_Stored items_
○ ○ ○ ○ ○ ○ ○

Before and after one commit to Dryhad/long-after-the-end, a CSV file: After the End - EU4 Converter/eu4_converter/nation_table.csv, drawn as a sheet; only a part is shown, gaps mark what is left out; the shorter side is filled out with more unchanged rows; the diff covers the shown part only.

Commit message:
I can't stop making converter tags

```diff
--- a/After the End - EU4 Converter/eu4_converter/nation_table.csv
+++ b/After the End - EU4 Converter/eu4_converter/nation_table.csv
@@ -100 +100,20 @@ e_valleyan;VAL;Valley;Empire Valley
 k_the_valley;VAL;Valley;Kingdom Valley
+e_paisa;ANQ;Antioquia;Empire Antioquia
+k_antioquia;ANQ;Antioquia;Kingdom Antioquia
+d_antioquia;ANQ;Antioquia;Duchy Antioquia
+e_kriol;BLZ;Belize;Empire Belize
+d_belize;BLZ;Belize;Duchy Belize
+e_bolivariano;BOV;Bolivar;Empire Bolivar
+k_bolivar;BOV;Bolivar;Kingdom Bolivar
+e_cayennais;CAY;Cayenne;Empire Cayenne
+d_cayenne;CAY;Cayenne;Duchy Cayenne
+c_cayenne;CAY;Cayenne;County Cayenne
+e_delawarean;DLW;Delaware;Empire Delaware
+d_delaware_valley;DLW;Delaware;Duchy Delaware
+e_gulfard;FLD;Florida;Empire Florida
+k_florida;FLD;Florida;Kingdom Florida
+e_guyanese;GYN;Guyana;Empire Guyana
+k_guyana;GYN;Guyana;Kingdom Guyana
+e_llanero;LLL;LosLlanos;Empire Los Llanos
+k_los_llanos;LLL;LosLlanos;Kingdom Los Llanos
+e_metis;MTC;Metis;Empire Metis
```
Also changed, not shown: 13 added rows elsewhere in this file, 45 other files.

○ ○ ○ ○ ○ ○ ○

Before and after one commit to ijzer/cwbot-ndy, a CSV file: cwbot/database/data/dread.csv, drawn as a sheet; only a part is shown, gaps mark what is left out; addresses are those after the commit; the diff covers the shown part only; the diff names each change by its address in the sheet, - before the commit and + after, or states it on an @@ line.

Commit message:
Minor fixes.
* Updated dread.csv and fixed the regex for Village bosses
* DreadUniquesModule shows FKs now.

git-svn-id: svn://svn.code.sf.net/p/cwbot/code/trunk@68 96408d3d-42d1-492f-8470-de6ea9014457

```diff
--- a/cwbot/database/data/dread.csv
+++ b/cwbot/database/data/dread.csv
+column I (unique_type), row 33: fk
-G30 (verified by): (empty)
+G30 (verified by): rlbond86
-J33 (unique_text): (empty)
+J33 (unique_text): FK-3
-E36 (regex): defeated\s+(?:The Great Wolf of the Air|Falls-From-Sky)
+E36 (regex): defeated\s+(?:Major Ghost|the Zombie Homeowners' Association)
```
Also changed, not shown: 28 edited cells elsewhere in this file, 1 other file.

○ ○ ○ ○ ○ ○ ○

_BRIEF_
Could you retype exactly the lines above, starting at the line that contains "Minor fixes." and ending at the line that contains "Also changed, not shown: 28", and nothing more?

_SOLUTION_
Minor fixes.
* Updated dread.csv and fixed the regex for Village bosses
* DreadUniquesModule shows FKs now.

git-svn-id: svn://svn.code.sf.net/p/cwbot/code/trunk@68 96408d3d-42d1-492f-8470-de6ea9014457

```diff
--- a/cwbot/database/data/dread.csv
+++ b/cwbot/database/data/dread.csv
+column I (unique_type), row 33: fk
-G30 (verified by): (empty)
+G30 (verified by): rlbond86
-J33 (unique_text): (empty)
+J33 (unique_text): FK-3
-E36 (regex): defeated\s+(?:The Great Wolf of the Air|Falls-From-Sky)
+E36 (regex): defeated\s+(?:Major Ghost|the Zombie Homeowners' Association)
```
Also changed, not shown: 28 edited cells elsewhere in this file, 1 other file.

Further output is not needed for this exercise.